Justice is not self-sustaining, nor is it self-guiding. Without direct involvement from the board in the form of the Trustee Justice Committee, our early momentum may become diffuse and ineffective. This is change the board can make immediately; if they can demonstrate a collective dedication independent from the work of the president, the Spartan community will know our school is dedicated to past, present and future justice.
The Executive Board of The Roosevelt Institute at MSU
We at the MSU chapter of the Roosevelt Institute, a progressive policy organization, reject the actions taken by the Board of Trustees and the statements made by the Associated Students of Michigan State University, or ASMSU. The Board of Trustees has not been transparent in their approach to the crisis occurring on MSU’s campus, nor have they been responsive to students’ requests for increased transparency. Despite this, ASMSU has thrown its support behind the Board.

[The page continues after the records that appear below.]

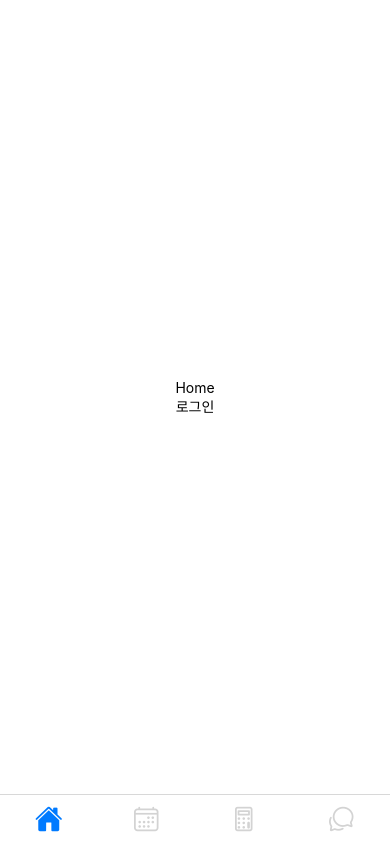
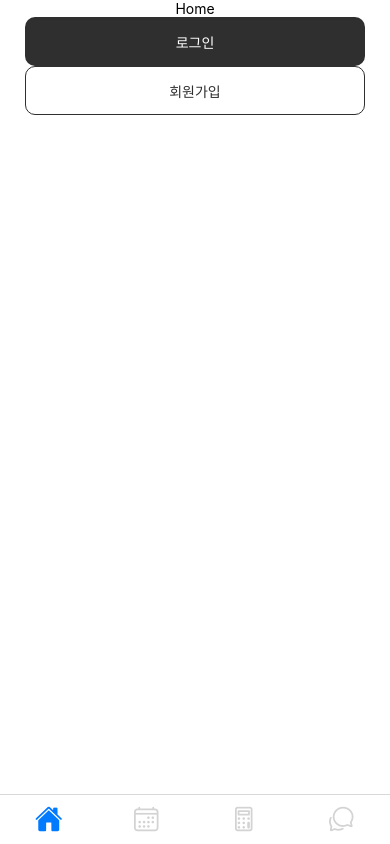
Before and after one commit to yeo-gi/yeogi, a React Native app in the folder frontend/: screen /BottomNav in a window 390 px wide. Built offline with nearby package versions, Linux system fonts and the light colour scheme.

Commit message:
feat: 긴 버튼 컴포넌트 완성

```diff
--- a/frontend/src/components/LongBtn.tsx
+++ b/frontend/src/components/LongBtn.tsx
@@ -1,18 +1,49 @@
 import {useNavigation} from '@react-navigation/native';
 import React from 'react';
-import {Pressable, Text} from 'react-native';
+import {Pressable, StyleSheet, Text, View} from 'react-native';
 
 type BtnContent = {
   msg: string;
   route: String;
+  color: boolean;
 };
 
 export default function LongBtn(props: BtnContent) {
   const navigation = useNavigation();
 
   return (
-    <Pressable onPress={() => navigation.navigate(props.route as never)}>
-      <Text>{props.msg}</Text>
-    </Pressable>
+    <View style={props.color ? styles.colored : styles.outlined}>
+      <Pressable
+        onPress={() => navigation.navigate(props.route as never)}
+        style={styles.button}>
+        <Text style={props.color ? {color: 'white'} : {color: '#2F2F2F'}}>
+          {props.msg}
+        </Text>
+      </Pressable>
+    </View>
   );
 }
+
+const styles = StyleSheet.create({
+  colored: {
+    width: '100%',
+    height: 49,
+    backgroundColor: '#2F2F2F',
+    borderRadius: 10,
+  },
+  outlined: {
+    width: '100%',
+    height: 49,
+    borderColor: '#2F2F2F',
+    borderWidth: 1,
+    borderRadius: 10,
+  },
+  button: {
+    flex: 1,
+    alignItems: 'center',
+    justifyContent: 'center',
+  },
+  font: {
+    fontSize: 21,
+  },
+});
--- a/frontend/src/pages/Home.tsx
+++ b/frontend/src/pages/Home.tsx
@@ -1,12 +1,21 @@
-import {View, Text} from 'react-native';
+import {View, Text, StyleSheet} from 'react-native';
 import React from 'react';
 import LongBtn from '../components/LongBtn';
 
 export default function Home() {
   return (
-    <View style={{flex: 1, alignItems: 'center', justifyContent: 'center'}}>
+    <View style={styles.container}>
       <Text>Home</Text>
-      <LongBtn msg="로그인" route="Login" />
+      <LongBtn msg="로그인" route="Login" color={true} />
+      <LongBtn msg="회원가입" route="Login" color={false} />
     </View>
   );
 }
+
+const styles = StyleSheet.create({
+  container: {
+    paddingHorizontal: 25,
+    flex: 1,
+    alignItems: 'center',
+  },
+});
```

For the last few weeks on campus, students have gotten a close-up view of what it looks like when an administration fails. The Steering Committee brought student and faculty concerns to the Board of Trustees, which were ignored with the board’s hasty selection of John Engler as interim president. That decision is representative of the administration’s unwillingness to take student and faculty voices into account.
Through their support of the board, ASMSU has continued the cycle of ignoring student concerns in favor of the convenient answer. Students on campus are clearly dissatisfied by this state of affairs, and their activism represents clear policy goals. These policy goals cannot be achieved by the current administration.
Without the resignation of the current board, the needs and perspectives of the faculty and student body cannot be properly represented by campus administration. ASMSU’s decision to support Engler and the board has further undermined our trust in the university and silenced the voice of the MSU community.
Over the past two decades, MSU’s administration not only didn’t hear student voices, but instead actively ignored them. We are well past the listening phase.
Veterinary Medicine, class of 1970
After watching the trustees on television, I was totally embarrassed having graduated from MSU. Only few of the trustees get it, but not all. They all have to go.